- [WHAT YOU ARE ASKED TO DO]: Reproduce the records precisely. Omit every picture.

(Before-and-after page screenshots)
=====

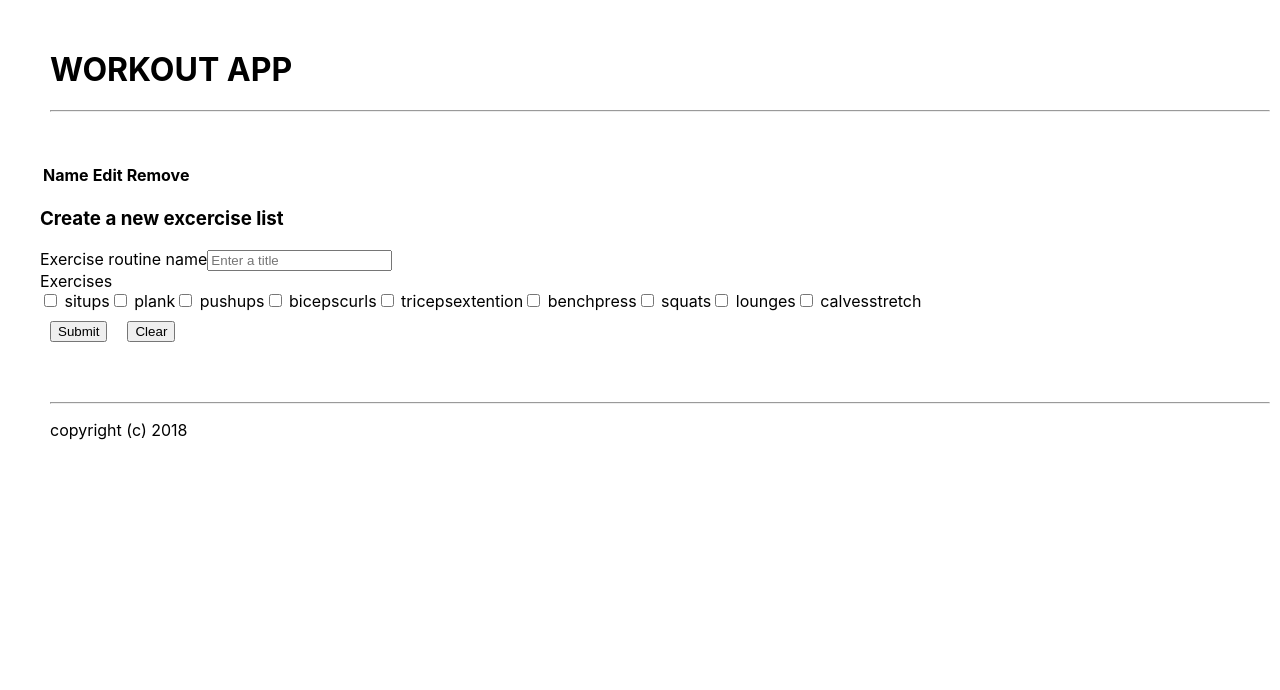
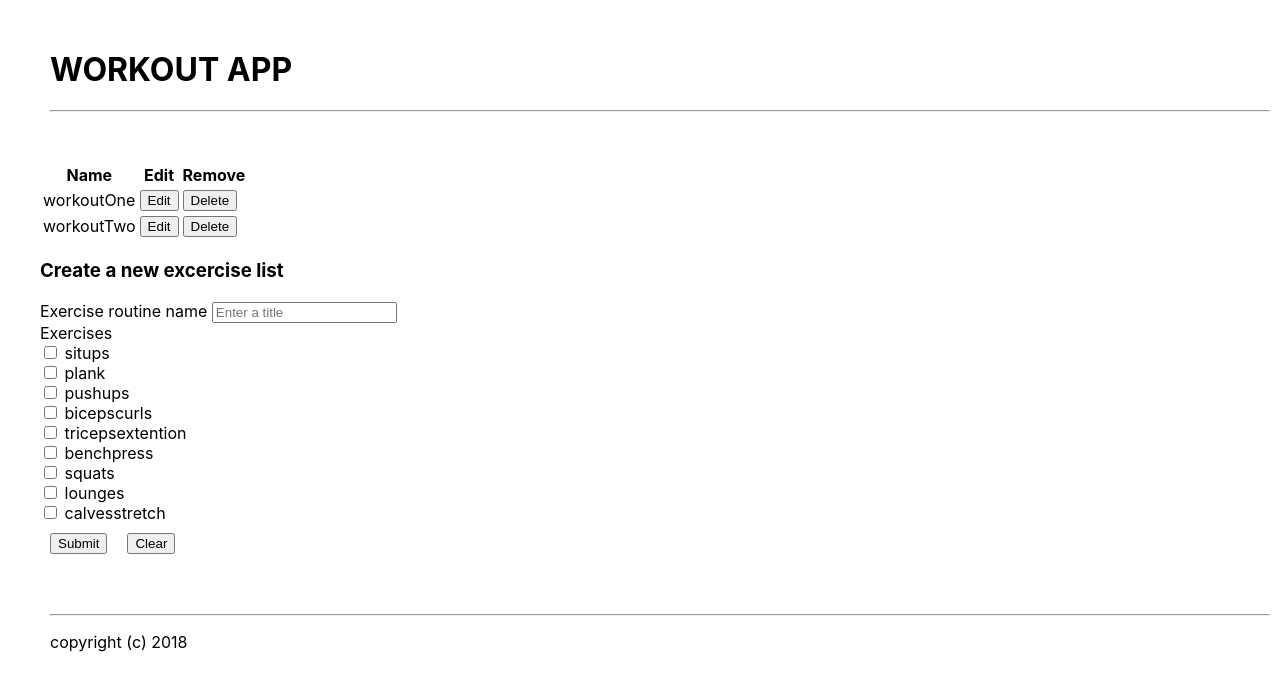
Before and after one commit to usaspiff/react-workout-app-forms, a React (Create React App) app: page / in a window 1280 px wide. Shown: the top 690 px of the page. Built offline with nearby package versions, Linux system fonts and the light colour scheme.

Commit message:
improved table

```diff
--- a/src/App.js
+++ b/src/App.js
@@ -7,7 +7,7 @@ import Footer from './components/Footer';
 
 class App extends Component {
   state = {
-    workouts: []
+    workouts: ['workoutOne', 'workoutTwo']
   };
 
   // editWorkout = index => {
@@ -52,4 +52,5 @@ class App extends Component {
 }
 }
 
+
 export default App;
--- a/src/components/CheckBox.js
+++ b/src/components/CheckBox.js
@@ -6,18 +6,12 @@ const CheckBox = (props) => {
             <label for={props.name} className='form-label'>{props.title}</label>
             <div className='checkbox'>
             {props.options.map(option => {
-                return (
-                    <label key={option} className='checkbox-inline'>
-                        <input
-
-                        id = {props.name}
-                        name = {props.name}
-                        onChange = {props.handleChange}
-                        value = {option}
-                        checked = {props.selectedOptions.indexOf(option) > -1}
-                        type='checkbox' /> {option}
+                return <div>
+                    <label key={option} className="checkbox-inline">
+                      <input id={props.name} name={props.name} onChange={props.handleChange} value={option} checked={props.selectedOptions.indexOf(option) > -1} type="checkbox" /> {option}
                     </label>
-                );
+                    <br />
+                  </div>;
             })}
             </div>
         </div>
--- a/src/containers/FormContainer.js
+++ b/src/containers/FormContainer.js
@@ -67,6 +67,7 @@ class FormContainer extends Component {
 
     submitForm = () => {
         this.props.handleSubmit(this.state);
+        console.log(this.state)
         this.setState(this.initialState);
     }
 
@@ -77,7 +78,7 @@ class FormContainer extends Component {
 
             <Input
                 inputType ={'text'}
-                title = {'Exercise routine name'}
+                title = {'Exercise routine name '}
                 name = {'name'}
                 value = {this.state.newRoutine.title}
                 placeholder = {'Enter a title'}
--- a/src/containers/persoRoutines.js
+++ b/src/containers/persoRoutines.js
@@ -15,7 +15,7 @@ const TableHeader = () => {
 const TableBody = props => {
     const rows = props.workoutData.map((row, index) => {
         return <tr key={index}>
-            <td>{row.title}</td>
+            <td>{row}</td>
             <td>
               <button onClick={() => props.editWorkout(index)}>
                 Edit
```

=====

- [ANSWER SPACE]:
Before and after one commit to usaspiff/react-workout-app-forms, a React (Create React App) app: page / in a window 1280 px wide. Shown: the top 690 px of the page. Built offline with nearby package versions, Linux system fonts and the light colour scheme.

Commit message:
improved table

```diff
--- a/src/App.js
+++ b/src/App.js
@@ -7,7 +7,7 @@ import Footer from './components/Footer';
 
 class App extends Component {
   state = {
-    workouts: []
+    workouts: ['workoutOne', 'workoutTwo']
   };
 
   // editWorkout = index => {
@@ -52,4 +52,5 @@ class App extends Component {
 }
 }
 
+
 export default App;
--- a/src/components/CheckBox.js
+++ b/src/components/CheckBox.js
@@ -6,18 +6,12 @@ const CheckBox = (props) => {
             <label for={props.name} className='form-label'>{props.title}</label>
             <div className='checkbox'>
             {props.options.map(option => {
-                return (
-                    <label key={option} className='checkbox-inline'>
-                        <input
-
-                        id = {props.name}
-                        name = {props.name}
-                        onChange = {props.handleChange}
-                        value = {option}
-                        checked = {props.selectedOptions.indexOf(option) > -1}
-                        type='checkbox' /> {option}
+                return <div>
+                    <label key={option} className="checkbox-inline">
+                      <input id={props.name} name={props.name} onChange={props.handleChange} value={option} checked={props.selectedOptions.indexOf(option) > -1} type="checkbox" /> {option}
                     </label>
-                );
+                    <br />
+                  </div>;
             })}
             </div>
         </div>
--- a/src/containers/FormContainer.js
+++ b/src/containers/FormContainer.js
@@ -67,6 +67,7 @@ class FormContainer extends Component {
 
     submitForm = () => {
         this.props.handleSubmit(this.state);
+        console.log(this.state)
         this.setState(this.initialState);
     }
 
@@ -77,7 +78,7 @@ class FormContainer extends Component {
 
             <Input
                 inputType ={'text'}
-                title = {'Exercise routine name'}
+                title = {'Exercise routine name '}
                 name = {'name'}
                 value = {this.state.newRoutine.title}
                 placeholder = {'Enter a title'}
--- a/src/containers/persoRoutines.js
+++ b/src/containers/persoRoutines.js
@@ -15,7 +15,7 @@ const TableHeader = () => {
 const TableBody = props => {
     const rows = props.workoutData.map((row, index) => {
         return <tr key={index}>
-            <td>{row.title}</td>
+            <td>{row}</td>
             <td>
               <button onClick={() => props.editWorkout(index)}>
                 Edit
```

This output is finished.